A rare genetic disorder causes patients to be musically and conversationally gifted.

Transcript

BOB HIRSHON (host):
A genetic disorder with mixed blessings. I’m Bob Hirshon and this is Science Update.

People with a rare genetic disorder called Williams Syndrome generally have low I.Q.’s, weak writing and spatial skills, and myriad health problems. Yet they’re also fearlessly friendly, verbally expressive, and often, musically gifted.

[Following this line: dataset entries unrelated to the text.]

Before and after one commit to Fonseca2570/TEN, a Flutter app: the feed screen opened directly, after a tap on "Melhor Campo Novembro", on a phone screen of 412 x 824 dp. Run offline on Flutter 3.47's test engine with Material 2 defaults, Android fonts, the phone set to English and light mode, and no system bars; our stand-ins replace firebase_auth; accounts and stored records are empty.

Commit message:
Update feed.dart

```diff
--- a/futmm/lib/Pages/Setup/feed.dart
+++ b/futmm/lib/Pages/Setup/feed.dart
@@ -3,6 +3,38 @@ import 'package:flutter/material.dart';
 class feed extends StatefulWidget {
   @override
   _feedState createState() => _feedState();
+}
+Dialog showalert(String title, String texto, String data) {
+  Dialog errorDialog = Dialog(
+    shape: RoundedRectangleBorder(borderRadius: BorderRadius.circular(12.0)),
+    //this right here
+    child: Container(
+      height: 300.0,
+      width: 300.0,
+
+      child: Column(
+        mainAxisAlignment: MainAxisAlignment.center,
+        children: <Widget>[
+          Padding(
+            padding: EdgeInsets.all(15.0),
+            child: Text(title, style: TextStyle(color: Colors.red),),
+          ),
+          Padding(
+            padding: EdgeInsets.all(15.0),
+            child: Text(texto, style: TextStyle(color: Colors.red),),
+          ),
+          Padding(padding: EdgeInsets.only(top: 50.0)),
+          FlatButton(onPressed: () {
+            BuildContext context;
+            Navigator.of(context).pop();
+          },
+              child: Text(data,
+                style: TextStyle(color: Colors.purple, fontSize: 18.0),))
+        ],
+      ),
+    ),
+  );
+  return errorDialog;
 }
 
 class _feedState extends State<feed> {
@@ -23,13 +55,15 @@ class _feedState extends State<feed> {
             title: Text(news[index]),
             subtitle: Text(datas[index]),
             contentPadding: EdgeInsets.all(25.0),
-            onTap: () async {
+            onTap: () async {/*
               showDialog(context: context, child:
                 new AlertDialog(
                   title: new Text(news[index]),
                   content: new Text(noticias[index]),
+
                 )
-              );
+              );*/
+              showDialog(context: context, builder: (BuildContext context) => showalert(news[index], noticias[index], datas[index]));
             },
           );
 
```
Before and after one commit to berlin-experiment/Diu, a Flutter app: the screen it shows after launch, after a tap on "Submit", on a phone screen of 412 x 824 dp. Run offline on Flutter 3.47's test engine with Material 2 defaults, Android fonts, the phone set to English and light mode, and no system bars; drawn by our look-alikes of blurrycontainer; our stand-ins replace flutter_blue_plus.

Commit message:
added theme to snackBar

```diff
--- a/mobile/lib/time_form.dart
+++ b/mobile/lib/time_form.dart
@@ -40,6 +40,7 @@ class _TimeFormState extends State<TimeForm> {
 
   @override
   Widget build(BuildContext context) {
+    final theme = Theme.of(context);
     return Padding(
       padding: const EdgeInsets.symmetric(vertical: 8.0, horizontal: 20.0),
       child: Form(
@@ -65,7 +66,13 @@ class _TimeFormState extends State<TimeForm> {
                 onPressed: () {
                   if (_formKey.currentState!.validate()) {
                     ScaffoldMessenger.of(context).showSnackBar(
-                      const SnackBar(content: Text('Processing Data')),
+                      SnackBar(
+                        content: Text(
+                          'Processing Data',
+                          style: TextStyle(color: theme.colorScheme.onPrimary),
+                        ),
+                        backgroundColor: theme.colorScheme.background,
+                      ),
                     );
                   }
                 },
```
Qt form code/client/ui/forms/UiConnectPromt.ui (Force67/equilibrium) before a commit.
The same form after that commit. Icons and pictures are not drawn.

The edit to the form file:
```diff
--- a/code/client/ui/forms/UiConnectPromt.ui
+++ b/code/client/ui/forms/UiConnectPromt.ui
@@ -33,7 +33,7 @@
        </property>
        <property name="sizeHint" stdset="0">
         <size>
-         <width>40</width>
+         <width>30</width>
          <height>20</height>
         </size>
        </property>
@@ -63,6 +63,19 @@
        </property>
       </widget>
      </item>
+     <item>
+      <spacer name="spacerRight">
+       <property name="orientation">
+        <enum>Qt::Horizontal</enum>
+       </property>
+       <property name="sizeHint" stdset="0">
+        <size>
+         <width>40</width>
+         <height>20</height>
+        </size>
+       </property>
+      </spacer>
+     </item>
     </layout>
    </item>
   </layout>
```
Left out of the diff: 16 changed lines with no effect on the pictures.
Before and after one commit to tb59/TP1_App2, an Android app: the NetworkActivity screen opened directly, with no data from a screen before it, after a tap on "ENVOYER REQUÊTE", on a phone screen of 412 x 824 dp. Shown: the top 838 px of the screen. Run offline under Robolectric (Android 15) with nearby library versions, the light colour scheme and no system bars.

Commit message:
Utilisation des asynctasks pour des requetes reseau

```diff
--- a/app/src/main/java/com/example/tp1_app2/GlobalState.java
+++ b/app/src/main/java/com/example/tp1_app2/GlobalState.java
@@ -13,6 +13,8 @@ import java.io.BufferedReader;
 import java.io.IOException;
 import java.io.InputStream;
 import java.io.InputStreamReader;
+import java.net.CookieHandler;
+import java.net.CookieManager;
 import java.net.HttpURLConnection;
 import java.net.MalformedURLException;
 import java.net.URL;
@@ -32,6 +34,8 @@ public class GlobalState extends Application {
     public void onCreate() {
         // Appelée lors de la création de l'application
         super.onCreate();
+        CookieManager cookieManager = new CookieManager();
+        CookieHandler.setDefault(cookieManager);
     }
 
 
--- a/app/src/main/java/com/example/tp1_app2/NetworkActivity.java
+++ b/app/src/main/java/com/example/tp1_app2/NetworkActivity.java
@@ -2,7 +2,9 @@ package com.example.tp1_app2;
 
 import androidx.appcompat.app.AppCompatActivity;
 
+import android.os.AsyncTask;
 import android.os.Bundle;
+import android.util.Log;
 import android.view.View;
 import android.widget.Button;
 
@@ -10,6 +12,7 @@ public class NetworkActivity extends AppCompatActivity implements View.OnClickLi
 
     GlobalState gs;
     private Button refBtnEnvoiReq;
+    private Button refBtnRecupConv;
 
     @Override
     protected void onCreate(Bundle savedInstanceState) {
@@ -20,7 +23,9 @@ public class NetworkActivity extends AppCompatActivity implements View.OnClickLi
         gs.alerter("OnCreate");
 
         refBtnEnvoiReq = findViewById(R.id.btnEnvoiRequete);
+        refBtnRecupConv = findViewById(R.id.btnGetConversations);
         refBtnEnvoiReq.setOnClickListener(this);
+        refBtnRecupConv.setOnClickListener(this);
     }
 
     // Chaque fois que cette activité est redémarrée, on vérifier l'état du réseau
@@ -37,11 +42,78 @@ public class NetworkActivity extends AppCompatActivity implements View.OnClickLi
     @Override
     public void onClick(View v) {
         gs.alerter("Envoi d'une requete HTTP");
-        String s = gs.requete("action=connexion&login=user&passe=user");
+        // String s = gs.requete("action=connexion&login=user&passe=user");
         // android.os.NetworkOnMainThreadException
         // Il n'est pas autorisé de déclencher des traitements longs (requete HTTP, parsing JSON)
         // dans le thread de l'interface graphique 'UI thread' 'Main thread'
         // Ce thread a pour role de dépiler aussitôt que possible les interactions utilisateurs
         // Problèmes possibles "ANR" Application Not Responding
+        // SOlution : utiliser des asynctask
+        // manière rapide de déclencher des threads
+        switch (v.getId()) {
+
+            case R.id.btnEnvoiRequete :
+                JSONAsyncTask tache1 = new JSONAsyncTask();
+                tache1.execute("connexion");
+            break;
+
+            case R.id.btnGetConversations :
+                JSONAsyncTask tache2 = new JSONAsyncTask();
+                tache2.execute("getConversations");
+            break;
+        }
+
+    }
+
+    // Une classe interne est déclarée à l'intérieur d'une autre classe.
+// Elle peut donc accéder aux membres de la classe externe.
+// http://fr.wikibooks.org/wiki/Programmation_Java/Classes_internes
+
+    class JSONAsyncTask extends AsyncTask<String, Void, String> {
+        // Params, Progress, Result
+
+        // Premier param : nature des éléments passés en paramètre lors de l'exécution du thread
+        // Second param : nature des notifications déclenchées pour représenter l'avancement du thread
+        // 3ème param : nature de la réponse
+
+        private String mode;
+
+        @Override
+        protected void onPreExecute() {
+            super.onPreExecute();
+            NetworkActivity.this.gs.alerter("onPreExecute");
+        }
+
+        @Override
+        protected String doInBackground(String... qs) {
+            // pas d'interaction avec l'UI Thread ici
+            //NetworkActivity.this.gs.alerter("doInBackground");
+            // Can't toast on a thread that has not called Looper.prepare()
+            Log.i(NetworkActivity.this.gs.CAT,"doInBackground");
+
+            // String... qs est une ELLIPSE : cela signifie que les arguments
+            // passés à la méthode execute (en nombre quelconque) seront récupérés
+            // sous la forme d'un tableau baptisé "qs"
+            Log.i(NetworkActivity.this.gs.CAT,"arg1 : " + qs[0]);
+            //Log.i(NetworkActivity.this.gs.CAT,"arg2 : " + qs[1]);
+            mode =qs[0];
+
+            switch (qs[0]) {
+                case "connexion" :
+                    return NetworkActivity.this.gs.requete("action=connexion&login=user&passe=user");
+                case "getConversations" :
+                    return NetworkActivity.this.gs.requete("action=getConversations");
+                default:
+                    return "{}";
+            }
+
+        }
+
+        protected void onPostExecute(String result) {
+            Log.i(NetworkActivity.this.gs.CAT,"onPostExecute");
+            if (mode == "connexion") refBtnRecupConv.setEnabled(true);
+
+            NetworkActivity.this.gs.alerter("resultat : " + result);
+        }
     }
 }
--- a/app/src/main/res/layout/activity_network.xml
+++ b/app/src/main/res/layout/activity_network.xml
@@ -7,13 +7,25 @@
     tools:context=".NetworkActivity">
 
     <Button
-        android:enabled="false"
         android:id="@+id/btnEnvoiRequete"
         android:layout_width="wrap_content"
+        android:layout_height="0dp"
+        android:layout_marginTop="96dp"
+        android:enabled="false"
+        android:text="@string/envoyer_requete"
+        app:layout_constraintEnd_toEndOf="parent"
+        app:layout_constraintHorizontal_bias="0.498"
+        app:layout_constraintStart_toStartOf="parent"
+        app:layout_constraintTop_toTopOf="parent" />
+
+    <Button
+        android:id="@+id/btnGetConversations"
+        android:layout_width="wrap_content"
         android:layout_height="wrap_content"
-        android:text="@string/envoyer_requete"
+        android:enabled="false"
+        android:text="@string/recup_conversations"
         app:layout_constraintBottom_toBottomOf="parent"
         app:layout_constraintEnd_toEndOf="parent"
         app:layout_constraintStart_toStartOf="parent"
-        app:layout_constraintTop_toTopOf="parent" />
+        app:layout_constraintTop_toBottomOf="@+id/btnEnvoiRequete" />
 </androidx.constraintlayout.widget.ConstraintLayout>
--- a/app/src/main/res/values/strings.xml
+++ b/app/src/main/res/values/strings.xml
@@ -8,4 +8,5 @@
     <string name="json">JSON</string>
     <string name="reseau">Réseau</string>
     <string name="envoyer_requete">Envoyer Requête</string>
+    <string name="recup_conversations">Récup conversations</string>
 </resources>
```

Lately, scientists like Ursula Bellugi of the Salk Institute for Biological Studies have been making more sense of these symptoms, in part because the genetic defect that causes Williams is well understood.

URSULA BELLUGI (Salk Institute for Biological Studies):
And we’re now beginning to be able to link up the particular genetic defect with particular areas in development.

HIRSHON:
She cites several studies suggesting the brains of Williams patients are hard-wired for superior processing of sounds, faces, and emotions, with short shrift given to visual and spatial processing. She adds that understanding Williams may shed light on autism, since the disorders are in many ways opposites. I’m Bob Hirshon, for AAAS, the science society.